EXERCISE DESCRIPTION —
Sort through the data and copy the lines holding the word "safekey".
*** Opening INPUT DATA ***
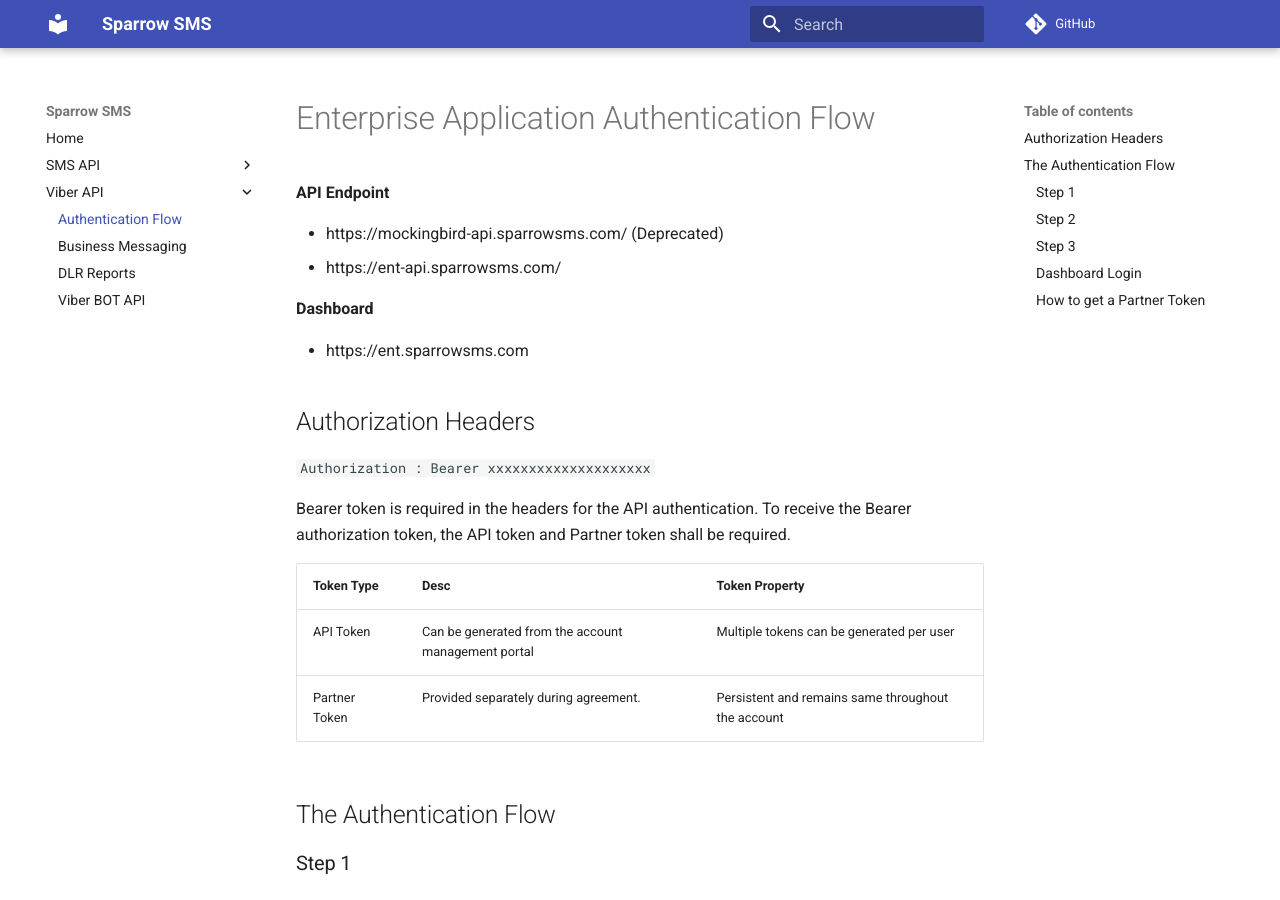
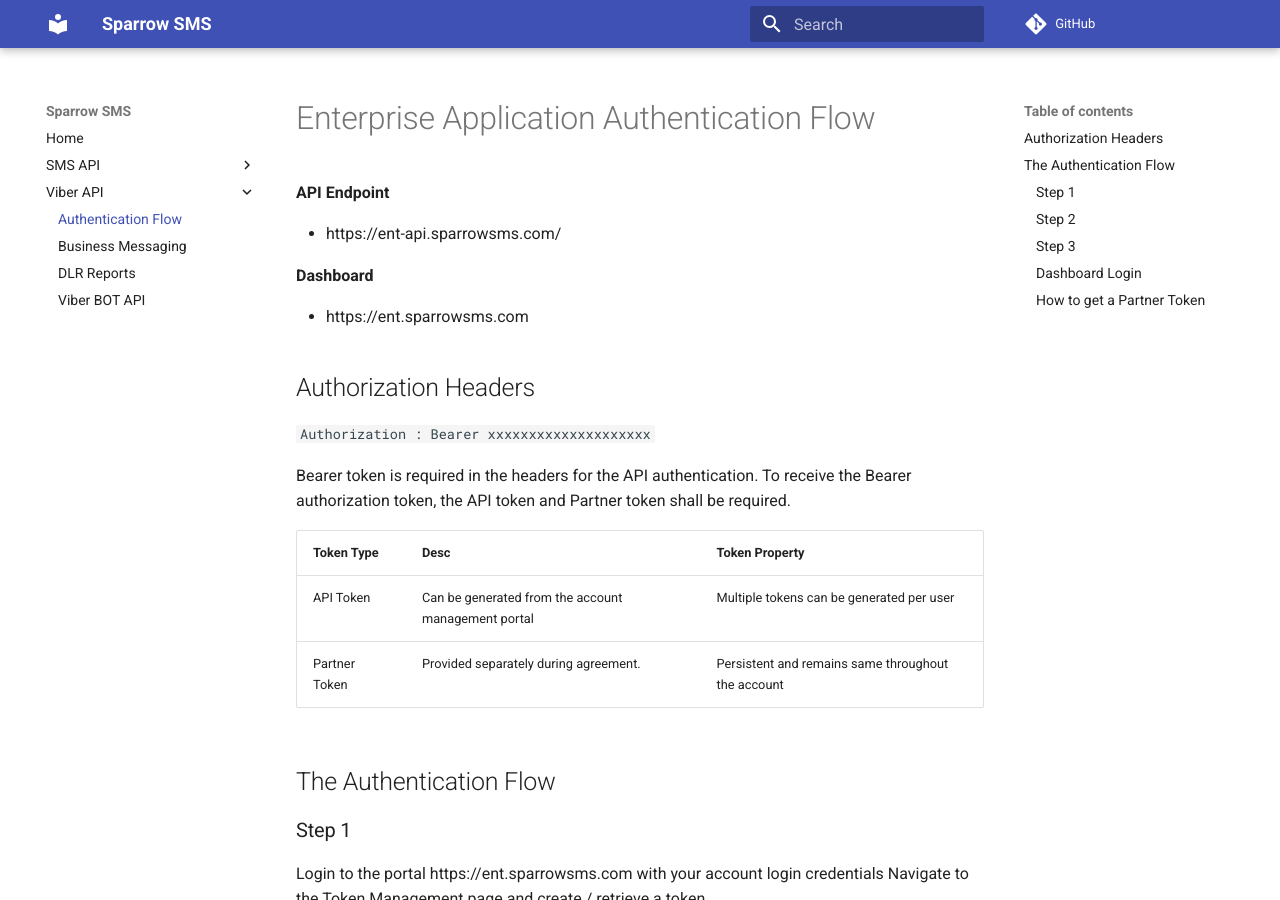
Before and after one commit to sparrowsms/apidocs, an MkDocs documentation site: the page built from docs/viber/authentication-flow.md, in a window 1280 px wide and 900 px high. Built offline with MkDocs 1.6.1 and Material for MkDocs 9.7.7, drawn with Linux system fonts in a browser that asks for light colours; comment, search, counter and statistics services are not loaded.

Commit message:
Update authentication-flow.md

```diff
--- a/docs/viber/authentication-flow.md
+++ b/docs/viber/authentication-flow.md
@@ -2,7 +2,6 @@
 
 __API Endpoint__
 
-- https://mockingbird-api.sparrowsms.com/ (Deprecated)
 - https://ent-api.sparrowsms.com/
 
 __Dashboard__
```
*** Closing INPUT DATA ***
*** Opening INPUT DATA ***
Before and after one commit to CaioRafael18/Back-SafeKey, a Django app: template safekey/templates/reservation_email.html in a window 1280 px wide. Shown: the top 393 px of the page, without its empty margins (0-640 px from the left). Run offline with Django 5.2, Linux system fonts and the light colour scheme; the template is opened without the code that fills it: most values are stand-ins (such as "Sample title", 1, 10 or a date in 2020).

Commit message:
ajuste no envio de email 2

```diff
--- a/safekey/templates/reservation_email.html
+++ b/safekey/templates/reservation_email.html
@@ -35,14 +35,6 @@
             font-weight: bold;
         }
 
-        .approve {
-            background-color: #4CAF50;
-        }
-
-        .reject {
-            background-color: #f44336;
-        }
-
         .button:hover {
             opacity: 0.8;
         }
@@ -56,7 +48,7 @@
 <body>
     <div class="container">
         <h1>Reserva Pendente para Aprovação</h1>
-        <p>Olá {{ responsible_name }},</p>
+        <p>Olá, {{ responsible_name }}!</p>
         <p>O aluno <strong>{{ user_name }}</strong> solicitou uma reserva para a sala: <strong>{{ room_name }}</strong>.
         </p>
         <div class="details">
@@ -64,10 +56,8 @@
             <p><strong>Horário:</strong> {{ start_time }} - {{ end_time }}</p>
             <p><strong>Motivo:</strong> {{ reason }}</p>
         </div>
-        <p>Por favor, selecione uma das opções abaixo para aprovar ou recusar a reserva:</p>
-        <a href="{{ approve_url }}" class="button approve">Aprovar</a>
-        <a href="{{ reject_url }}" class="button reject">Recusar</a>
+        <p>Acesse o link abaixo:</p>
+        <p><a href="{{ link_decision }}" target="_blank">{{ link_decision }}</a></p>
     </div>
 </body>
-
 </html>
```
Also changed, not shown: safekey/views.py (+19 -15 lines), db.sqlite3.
*** Closing INPUT DATA ***
ANSWER SECTION —
Before and after one commit to CaioRafael18/Back-SafeKey, a Django app: template safekey/templates/reservation_email.html in a window 1280 px wide. Shown: the top 393 px of the page, without its empty margins (0-640 px from the left). Run offline with Django 5.2, Linux system fonts and the light colour scheme; the template is opened without the code that fills it: most values are stand-ins (such as "Sample title", 1, 10 or a date in 2020).
--- a/safekey/templates/reservation_email.html
+++ b/safekey/templates/reservation_email.html
Also changed, not shown: safekey/views.py (+19 -15 lines), db.sqlite3.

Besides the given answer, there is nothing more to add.